MISSISSIPPI STATE – Kudzu can grow a foot per day, and today it covers nearly seven million acres in the South.
Now listed as a federal noxious weed, kudzu was imported to prevent soil erosion and to feed livestock. The semi-woody plant covers large tracts of land from eastern Texas to the East Coast and as far north as Maryland. Kudzu climbs, covers and eventually kills trees, destroying the timber-producing value of these lands. It reduces land productivity by millions of dollars yearly.
A recent Mississippi State University study evaluated the after-tax financial returns of controlling kudzu with herbicides and then planting pine or oak plantations on lands formerly covered by the vine.
“As the population grows and land use changes over time, the need to reclaim unproductive areas where kudzu has taken over is essential for timber production,” said Donald Grebner, forestry professor and economist in the university’s Forest and Wildlife Research Center. “Reclaimed land could also be used for wildlife habitat and recreation, improving the financial stability of local economies.”
To determine financial returns of reclaiming kudzu-covered land, scientists first needed to determine the best way to kill the creeping invader.
MSU Forestry Department head Andrew Ezell has tested different herbicide treatments on kudzu patches in the state for more than 20 years. He, along with colleagues in South Carolina, treated patches of the weed and then observed growth estimates four times after initial application.
For this study, scientists compared seven different strategies for eradicating kudzu patches and then establishing either pine or hardwood plantations. Management scenarios included using different herbicide applications, different types of chemical dispersal methods and different tree species after eliminating the vine.
“Controlling kudzu is difficult and expensive,” Ezell said. “Many of the herbicides that can be used to control kudzu affect the soil such that trees can’t be planted immediately after application.”
The study found a broadcast application of Escort XP — a selective herbicide manufactured by DuPont — to be the most cost-effective way to control kudzu patches. Escort XP is appropriate for both young and old kudzu patches, and it works for reforesting the area with pine or oak.
Forest economists used the land expectation value on an after-tax basis to evaluate the feasibility of the control regimes. Land expectation value is the present value of all future costs and revenues of an asset, including forestland.
“For example, treating kudzu aerially with Escort XP and then replanting in pine would yield an estimated $1,460 per acre in revenue after taxes,” Grebner said.
An aerial application of herbicide followed by replanting in oak would yield an estimated $317 per acre.
“The biggest difference in the two is the maturity time, with pine having multiple cuttings in a shorter period of time and oak only having one cut at 30 years and then final harvest at 50 years,” Grebner said. “However, by removing kudzu and planting in either oak or pine, the land expectation value increases.”
Ezell said controlling kudzu with herbicides can be a costly venture, especially for private landowners.
“Fortunately, there are multiple federally funded cost-share programs that offer assistance to private landowners to combat the spread of nonnative invasive plants such as kudzu,” Ezell said. “Incentive programs offered through the government have paid up to $87 per acre to eradicate the invasive plant.”
These programs can make a world of difference to landowners.
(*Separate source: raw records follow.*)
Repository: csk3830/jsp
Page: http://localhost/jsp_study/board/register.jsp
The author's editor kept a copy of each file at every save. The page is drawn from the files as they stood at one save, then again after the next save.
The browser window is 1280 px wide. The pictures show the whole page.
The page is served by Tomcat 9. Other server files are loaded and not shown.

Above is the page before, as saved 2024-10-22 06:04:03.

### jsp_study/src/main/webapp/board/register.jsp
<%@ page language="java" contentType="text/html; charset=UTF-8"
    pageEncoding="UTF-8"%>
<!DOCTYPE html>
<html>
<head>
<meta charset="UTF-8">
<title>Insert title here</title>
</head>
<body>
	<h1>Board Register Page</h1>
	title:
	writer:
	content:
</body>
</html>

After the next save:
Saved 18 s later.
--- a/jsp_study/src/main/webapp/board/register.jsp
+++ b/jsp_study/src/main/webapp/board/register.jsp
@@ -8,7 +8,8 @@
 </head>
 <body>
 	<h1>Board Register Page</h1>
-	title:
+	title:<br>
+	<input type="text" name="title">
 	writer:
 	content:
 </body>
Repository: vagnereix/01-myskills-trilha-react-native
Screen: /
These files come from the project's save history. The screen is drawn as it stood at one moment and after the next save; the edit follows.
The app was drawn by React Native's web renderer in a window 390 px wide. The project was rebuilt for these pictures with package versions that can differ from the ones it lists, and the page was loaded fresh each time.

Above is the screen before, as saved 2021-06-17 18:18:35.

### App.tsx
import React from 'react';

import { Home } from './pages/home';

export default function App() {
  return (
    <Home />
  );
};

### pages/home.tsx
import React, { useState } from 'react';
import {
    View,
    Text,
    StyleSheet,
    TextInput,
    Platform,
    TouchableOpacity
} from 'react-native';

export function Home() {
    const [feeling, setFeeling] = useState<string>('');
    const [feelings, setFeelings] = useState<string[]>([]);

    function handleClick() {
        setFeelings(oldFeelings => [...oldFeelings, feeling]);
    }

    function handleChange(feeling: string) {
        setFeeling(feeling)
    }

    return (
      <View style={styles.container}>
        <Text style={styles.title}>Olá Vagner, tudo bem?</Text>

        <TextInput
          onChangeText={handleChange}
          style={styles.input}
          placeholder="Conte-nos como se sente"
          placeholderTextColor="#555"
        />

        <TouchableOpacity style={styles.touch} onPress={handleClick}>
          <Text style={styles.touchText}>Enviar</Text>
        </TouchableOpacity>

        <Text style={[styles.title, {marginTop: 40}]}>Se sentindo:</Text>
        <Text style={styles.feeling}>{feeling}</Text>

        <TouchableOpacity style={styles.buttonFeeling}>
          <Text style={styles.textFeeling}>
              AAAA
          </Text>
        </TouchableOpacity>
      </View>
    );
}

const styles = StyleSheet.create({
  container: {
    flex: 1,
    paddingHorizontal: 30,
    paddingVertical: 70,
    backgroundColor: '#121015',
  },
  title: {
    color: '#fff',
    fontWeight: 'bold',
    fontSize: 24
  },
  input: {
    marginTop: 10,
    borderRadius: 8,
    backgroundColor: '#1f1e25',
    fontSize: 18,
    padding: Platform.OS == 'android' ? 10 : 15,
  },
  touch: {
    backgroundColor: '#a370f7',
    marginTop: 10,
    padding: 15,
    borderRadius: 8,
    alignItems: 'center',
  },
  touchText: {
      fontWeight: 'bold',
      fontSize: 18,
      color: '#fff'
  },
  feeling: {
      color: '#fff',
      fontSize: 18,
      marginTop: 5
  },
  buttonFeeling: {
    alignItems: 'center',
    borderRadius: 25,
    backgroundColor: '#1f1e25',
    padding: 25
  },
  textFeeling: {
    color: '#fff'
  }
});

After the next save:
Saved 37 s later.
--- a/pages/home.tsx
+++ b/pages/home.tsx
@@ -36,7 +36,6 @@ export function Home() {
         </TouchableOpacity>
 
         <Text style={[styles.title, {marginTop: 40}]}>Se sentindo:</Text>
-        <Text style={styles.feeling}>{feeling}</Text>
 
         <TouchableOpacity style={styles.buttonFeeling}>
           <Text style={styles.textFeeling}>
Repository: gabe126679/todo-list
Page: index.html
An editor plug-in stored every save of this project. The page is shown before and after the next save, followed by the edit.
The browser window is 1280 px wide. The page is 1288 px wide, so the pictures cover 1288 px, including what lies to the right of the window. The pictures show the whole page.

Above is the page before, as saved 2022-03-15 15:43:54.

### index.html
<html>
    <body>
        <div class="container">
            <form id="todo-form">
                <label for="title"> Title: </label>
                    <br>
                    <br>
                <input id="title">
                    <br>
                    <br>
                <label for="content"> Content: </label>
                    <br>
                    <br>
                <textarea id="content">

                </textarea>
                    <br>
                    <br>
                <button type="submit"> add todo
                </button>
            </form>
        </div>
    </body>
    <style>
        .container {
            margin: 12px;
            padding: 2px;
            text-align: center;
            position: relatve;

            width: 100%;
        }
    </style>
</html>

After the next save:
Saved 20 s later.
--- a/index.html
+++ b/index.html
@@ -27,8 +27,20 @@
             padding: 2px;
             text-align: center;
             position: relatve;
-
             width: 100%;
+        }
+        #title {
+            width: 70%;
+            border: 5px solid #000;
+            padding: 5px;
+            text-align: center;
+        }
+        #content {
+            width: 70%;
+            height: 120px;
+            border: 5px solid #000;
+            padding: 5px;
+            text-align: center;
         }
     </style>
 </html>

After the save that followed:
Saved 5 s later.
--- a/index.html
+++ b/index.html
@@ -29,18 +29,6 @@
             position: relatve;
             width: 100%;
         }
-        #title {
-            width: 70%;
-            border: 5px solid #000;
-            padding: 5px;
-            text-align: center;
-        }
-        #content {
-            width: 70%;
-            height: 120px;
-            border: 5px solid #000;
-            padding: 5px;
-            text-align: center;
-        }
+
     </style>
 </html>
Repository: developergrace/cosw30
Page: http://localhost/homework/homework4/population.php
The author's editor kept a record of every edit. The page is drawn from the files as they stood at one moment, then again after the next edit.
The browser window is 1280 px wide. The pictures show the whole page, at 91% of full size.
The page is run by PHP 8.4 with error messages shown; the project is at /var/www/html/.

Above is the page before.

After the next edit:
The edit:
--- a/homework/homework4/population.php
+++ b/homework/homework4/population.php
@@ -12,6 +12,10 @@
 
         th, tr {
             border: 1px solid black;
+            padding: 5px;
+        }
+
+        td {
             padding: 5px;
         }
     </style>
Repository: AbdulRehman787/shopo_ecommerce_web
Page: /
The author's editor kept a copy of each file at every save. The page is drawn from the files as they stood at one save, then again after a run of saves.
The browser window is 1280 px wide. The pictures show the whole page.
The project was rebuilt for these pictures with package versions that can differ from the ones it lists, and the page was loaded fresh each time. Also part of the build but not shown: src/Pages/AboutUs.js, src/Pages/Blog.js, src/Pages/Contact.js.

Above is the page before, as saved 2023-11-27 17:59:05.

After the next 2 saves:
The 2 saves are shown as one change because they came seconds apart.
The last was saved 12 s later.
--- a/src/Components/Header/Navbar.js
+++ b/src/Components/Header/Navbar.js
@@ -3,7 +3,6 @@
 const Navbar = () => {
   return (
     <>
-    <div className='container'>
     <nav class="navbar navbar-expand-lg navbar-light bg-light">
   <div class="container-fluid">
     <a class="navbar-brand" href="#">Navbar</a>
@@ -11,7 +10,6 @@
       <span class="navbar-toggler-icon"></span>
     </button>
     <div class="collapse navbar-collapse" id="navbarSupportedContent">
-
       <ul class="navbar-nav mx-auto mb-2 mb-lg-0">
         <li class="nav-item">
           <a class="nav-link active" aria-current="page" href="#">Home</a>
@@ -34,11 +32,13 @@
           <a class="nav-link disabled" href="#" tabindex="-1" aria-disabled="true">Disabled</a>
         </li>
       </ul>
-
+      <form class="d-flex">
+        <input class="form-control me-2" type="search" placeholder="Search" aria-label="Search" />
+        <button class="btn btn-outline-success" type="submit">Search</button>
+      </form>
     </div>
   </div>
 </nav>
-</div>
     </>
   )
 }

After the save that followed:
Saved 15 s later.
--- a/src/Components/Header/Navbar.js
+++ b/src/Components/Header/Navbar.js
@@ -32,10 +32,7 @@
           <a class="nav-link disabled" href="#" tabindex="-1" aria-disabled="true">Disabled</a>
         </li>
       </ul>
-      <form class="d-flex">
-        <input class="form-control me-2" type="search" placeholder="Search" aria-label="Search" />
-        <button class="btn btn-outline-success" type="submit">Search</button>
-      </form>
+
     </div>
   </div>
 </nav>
Recovering any portion of initial cost to control kudzu will reduce costs and increase returns, leading to higher land expectation values.
“Clearly, landowners can reap both environmental and ecological benefits by turning unproductive, kudzu-covered land into forest,” Ezell said.